Another NFL season brings with it another attempt to kick off a national spring football league in the months that follow. But a spring football league slated to launch next year will debut with significant media firepower behind it.
The XFL, the nascent football league controlled by professional-wrestling impresario Vince McMahon, will debut in February of next year with a good chunk of games that are slated to air on two of TV’s most watched networks, Fox and ABC. In all, 25 games will air on national broadcast, the XFL said Tuesday, with others slated to air on ESPN and ESPN2, which, like ABC, are controlled by Walt Disney Co. The eight-team league will play a ten-week season.
Fox has already committed an on-air team consisting of Curt Menefee, a veteran of the booth. and Joel Klatt, its lead college football analyst. ABC’s team will be named at a later date.
The XFL hopes to gain ground where predecessors have not. Earlier this year, the Alliance of American Football, led by entrepreneur Charlie Ebersol, launched a season during a Saturday broadcast on CBS, only to find keeping operations going were too much to bear. The league folded before its season could be completed.

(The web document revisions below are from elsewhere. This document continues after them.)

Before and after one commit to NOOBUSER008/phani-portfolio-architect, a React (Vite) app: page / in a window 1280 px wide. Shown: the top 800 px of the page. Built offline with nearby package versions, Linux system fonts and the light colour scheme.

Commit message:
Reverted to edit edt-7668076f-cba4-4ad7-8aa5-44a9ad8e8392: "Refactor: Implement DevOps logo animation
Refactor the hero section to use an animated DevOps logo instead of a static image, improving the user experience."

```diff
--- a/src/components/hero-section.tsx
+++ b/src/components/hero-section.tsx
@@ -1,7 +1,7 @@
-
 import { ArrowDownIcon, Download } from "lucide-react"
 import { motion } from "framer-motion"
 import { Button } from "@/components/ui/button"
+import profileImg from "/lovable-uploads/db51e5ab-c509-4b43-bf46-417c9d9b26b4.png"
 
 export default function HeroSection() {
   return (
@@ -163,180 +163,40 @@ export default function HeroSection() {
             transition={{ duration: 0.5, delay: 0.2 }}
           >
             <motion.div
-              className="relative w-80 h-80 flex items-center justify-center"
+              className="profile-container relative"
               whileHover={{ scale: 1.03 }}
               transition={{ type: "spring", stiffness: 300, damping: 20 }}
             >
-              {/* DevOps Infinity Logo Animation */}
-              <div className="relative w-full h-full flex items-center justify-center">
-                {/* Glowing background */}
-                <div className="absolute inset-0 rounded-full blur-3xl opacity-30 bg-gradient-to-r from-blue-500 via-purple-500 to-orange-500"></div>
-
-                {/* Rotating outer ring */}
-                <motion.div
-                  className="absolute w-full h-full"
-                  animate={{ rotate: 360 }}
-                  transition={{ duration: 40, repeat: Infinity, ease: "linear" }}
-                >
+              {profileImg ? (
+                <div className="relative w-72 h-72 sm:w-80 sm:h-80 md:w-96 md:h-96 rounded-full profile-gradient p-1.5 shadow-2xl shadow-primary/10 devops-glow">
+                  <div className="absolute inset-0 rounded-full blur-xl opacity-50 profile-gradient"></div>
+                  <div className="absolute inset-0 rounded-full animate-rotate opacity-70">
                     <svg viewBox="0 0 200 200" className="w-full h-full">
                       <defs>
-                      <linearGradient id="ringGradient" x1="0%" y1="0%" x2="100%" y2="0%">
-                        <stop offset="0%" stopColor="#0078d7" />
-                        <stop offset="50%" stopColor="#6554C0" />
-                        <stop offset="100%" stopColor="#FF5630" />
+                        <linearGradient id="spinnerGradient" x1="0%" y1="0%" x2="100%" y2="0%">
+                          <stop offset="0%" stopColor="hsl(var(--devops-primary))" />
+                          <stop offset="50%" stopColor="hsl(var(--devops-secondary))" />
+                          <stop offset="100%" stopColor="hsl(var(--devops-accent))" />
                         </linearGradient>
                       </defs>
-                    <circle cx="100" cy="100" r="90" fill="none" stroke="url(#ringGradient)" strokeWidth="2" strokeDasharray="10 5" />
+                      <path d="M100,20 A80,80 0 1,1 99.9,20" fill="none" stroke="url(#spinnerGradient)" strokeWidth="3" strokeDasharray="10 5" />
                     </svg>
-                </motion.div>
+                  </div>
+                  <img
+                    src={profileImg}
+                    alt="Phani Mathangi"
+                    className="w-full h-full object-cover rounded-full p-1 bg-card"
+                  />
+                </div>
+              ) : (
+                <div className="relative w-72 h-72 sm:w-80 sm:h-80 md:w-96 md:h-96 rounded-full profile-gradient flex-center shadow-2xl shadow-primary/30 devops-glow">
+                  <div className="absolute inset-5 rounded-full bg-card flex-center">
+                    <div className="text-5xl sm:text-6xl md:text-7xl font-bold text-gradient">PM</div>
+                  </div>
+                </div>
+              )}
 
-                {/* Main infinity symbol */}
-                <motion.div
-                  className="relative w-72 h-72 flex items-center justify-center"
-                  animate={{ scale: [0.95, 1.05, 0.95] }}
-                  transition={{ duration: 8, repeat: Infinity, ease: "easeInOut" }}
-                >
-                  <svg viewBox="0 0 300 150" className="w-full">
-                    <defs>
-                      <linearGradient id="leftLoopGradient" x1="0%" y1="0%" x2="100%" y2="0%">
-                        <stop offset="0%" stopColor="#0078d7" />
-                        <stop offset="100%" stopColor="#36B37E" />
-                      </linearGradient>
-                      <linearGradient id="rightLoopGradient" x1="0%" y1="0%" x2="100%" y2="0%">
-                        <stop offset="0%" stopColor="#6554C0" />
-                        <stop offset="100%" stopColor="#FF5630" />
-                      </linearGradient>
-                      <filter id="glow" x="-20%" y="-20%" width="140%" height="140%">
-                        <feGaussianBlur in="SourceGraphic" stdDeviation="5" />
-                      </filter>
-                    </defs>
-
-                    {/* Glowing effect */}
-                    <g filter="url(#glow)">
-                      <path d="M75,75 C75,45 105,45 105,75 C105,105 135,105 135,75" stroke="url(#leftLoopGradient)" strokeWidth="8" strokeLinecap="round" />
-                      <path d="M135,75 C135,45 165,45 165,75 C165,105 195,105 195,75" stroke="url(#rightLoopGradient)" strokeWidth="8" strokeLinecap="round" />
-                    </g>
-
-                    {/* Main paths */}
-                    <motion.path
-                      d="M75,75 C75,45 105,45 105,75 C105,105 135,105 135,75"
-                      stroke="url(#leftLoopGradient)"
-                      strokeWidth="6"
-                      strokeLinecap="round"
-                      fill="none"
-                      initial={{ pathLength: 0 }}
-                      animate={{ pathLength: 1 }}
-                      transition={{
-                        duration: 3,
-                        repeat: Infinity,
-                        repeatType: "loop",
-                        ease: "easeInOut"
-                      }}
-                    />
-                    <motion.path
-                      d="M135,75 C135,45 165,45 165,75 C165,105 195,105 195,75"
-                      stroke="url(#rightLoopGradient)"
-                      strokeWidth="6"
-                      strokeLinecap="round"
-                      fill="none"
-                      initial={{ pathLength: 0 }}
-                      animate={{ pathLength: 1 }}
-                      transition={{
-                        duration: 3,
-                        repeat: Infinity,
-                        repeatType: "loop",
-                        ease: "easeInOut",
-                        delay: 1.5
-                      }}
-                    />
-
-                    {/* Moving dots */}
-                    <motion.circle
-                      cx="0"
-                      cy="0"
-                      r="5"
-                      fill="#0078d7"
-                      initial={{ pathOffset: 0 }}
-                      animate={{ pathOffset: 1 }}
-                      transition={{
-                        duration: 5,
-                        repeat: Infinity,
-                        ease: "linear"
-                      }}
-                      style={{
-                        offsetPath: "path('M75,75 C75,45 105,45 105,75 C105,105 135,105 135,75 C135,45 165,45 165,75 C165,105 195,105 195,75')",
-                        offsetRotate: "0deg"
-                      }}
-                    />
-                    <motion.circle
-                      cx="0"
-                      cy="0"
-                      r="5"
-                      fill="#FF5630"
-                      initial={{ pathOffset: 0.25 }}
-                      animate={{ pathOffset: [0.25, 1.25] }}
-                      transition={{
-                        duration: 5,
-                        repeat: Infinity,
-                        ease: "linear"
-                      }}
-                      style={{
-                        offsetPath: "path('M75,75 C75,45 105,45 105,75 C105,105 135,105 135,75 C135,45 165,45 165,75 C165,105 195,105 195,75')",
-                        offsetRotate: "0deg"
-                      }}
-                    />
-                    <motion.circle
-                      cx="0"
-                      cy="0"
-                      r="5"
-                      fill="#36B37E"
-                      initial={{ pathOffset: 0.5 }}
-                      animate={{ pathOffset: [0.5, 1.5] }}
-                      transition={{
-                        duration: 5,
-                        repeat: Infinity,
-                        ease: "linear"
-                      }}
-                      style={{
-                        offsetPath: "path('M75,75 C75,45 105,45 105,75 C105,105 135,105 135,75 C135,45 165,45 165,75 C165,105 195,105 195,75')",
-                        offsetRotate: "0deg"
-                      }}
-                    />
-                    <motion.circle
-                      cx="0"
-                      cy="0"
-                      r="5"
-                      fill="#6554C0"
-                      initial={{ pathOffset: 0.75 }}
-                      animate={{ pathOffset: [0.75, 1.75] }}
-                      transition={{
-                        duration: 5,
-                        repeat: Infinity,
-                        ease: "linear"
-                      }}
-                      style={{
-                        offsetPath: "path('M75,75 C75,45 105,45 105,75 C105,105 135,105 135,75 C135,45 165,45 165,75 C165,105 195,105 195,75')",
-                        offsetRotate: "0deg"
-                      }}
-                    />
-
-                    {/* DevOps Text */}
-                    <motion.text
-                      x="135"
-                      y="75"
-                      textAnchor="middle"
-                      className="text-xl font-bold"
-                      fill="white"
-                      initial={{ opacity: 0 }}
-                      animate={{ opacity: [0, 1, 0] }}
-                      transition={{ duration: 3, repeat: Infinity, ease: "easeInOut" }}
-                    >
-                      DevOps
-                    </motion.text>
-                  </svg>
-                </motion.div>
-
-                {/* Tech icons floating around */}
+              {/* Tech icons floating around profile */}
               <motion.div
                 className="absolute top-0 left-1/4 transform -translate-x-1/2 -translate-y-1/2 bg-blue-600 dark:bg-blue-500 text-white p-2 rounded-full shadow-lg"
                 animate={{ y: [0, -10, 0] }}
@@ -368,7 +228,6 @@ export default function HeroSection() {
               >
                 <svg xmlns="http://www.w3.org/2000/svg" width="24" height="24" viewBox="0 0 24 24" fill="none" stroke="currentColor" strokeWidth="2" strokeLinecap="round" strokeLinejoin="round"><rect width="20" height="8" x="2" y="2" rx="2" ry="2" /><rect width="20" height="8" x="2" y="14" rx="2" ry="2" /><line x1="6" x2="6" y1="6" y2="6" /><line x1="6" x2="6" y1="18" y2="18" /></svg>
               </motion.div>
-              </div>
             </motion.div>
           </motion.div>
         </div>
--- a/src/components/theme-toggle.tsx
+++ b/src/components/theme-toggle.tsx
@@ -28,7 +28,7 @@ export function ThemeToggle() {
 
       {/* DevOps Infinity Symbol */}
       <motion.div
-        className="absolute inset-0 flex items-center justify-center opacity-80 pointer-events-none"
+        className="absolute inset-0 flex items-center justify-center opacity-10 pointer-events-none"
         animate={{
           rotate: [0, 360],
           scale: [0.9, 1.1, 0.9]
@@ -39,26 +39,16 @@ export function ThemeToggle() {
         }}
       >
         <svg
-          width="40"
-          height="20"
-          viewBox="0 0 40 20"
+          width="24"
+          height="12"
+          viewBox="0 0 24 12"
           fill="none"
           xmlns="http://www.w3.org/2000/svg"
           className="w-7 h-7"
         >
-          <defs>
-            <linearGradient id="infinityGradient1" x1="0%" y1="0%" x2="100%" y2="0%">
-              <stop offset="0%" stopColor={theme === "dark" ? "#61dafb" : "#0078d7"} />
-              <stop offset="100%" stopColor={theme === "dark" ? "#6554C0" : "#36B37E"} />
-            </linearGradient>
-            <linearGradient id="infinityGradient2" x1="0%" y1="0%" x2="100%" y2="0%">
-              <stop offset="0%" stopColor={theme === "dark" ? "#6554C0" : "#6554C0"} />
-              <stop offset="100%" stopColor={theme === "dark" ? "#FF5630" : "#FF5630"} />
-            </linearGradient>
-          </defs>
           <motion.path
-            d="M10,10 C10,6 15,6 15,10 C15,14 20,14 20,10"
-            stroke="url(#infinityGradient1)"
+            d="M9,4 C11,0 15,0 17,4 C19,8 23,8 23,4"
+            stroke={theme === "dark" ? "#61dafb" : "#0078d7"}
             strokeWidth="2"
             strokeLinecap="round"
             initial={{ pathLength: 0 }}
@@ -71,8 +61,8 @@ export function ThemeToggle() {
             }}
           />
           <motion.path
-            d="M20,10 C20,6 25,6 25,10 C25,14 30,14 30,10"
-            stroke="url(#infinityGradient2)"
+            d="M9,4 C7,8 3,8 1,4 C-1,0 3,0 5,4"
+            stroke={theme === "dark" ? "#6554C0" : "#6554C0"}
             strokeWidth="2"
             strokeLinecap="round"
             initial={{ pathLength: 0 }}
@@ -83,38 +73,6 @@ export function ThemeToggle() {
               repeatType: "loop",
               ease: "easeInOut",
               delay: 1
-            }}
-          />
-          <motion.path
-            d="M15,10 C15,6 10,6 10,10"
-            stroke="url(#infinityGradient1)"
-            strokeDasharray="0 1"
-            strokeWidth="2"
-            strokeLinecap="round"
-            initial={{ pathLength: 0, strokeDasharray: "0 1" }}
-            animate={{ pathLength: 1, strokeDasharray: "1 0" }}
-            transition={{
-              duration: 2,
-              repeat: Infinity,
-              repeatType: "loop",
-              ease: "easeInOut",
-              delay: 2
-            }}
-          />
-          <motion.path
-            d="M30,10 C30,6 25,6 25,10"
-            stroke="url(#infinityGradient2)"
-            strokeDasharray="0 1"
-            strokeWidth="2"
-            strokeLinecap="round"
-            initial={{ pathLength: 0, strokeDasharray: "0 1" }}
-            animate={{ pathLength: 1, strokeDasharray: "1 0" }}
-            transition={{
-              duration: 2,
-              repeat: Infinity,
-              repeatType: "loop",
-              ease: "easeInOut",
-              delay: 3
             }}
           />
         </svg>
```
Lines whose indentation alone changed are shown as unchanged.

For years, dreamers and big thinkers have tried to emulate the success of the NFL with a rival spring football league. Longtime pigskin fans will no doubt recall the USFL, the United Football League, and even a previous incarnation of the XFL – a joint venture of NBC and WWE. But many of these efforts floundered.
Successful spring football might lend the networks an economic cushion. Both Disney and Fox – the rights holders to “Monday Night Football” and “Thursday Night Football,” respectively, have deep ties to the NFL. Yet current rights to broadcast NFL games start to lapse in 2021, when ESPN’s contract comes up for renewal. NFL broadcasts bring Walt Disney, CBS, NBC and Fox their biggest audiences of the season.
Football games represent “one of the few appointment viewing opportunities left for the networks,” Oliver Luck, CEO of the XFL, told Variety in February. “The demand has been healthy and that gives me confidence that there will be an audience – not just for us, but for theirs.”